Assistant Commissioner of Police (ACP) Leamond Deleveaux, who was deployed to the Ministry of Education earlier this month, will provide security advice to the ministry, according to Minister of Education Jeffrey Lloyd.
Lloyd clarified Deleveaux’s new role amid confusion over the transition.
When The Nassau Guardian spoke to ACP Deleveaux yesterday, he said he was still unsure what the
parameters of his new appointment would be.
However, he said that he will meet with Lloyd soon to iron out those issues.
In a letter signed by Commissioner of Police Anthony Ferguson, dated February 7, Deleveaux was directed to report to the minister of education for at least one year.
“Once I meet with him, I will know how to move forward,” Deleveaux said.
“I spoke to him and he was very decent to me, very decent.”
Deleveaux’s deployment was to take effect on February 13. However, Deleveaux said he only received the letter on the 13th.
Lloyd told reporters that he hopes to meet with Deleveaux on Tuesday.
“When we do meet, I will find out exactly what the terms of engagement will be,” Lloyd told reporters.
“It is my understanding that the officer is to report to this ministry as a consultant, which means that he will provide advice as to the security requirements of the ministry, bearing in mind that the ministry has 172 schools across the archipelago, in addition, 70 or so buildings. That includes, obviously, this building, the Ministry of Education headquarters, as well as teacher cottages.
“It’s a wide spectrum of responsibility from a security standpoint.

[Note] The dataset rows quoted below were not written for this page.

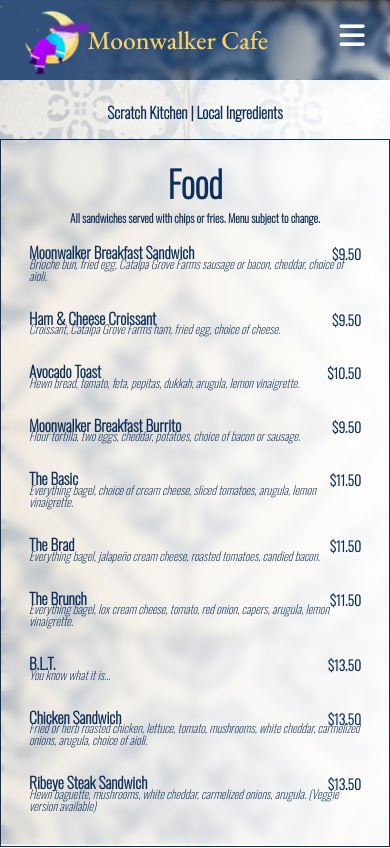
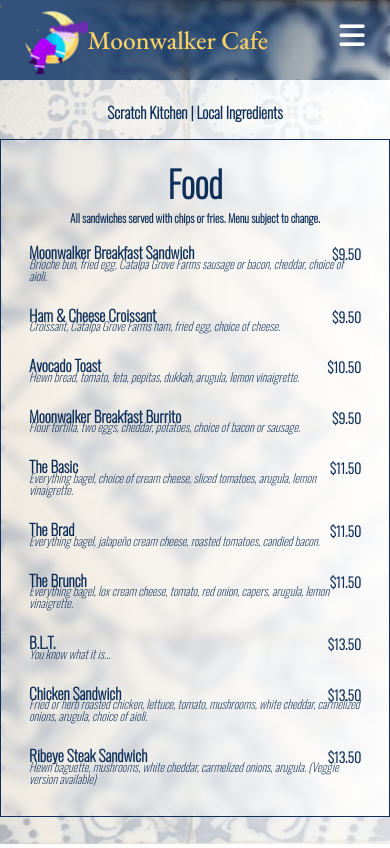
Before and after one commit to JohnnyMohawk/moonwalker, a React (Create React App) app: page /food in a window 390 px wide. Shown: the top 848 px of the page. Built offline with nearby package versions, Linux system fonts and the light colour scheme; a web font is replaced by a local one.

Commit message:
so close

```diff
--- a/src/components/Menu.css
+++ b/src/components/Menu.css
@@ -148,7 +148,7 @@
   .menu-description {
     font-size: 12px !important;
     /* margin-bottom: 15px !important; */
-    margin-bottom: 1.5em !important;
+    margin-bottom: 1.25em !important;
     margin-top: 0;
     line-height: 12px;
   }
```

We, obviously, welcome the help, especially with the experience the officer provides.”
However, he said the day-to-day operation will remain with Christopher Smith, who is the head of security.
Addressing issues related to campus safety, Lloyd insisted that all of them are safe.
“Our challenge is not those students who come to school or who are participants in the school’s operations, these people come from outside and they usually come with intentions of settling scores or something of this nature,” he continued.
“I’m happy that the police made it their business to provide patrols and other oversight mechanisms for many of our school campuses, especially those in areas that we consider to be vulnerable.”
Last March, Deputy Commissioner Emrick Seymour, Senior ACP Stephen Dean, ACP Clarence Reckley, ACP Ashton Greenslade, ACP Theophilus Cunningham, ACP Ken Strachan, ACP Clayton Fernander and Deleveaux were asked to take their many weeks of accumulated vacation.
Strachan was the first senior officer reassigned upon his return to work in December, when he was appointed chief of security for the Willie Mae Pratt and Simpson Penn juvenile schools; and Fernander was the second.
Strachan has since taken legal action; and attorney Wayne Munroe, who represents Strachan, has suggested that Fernander might also take legal action.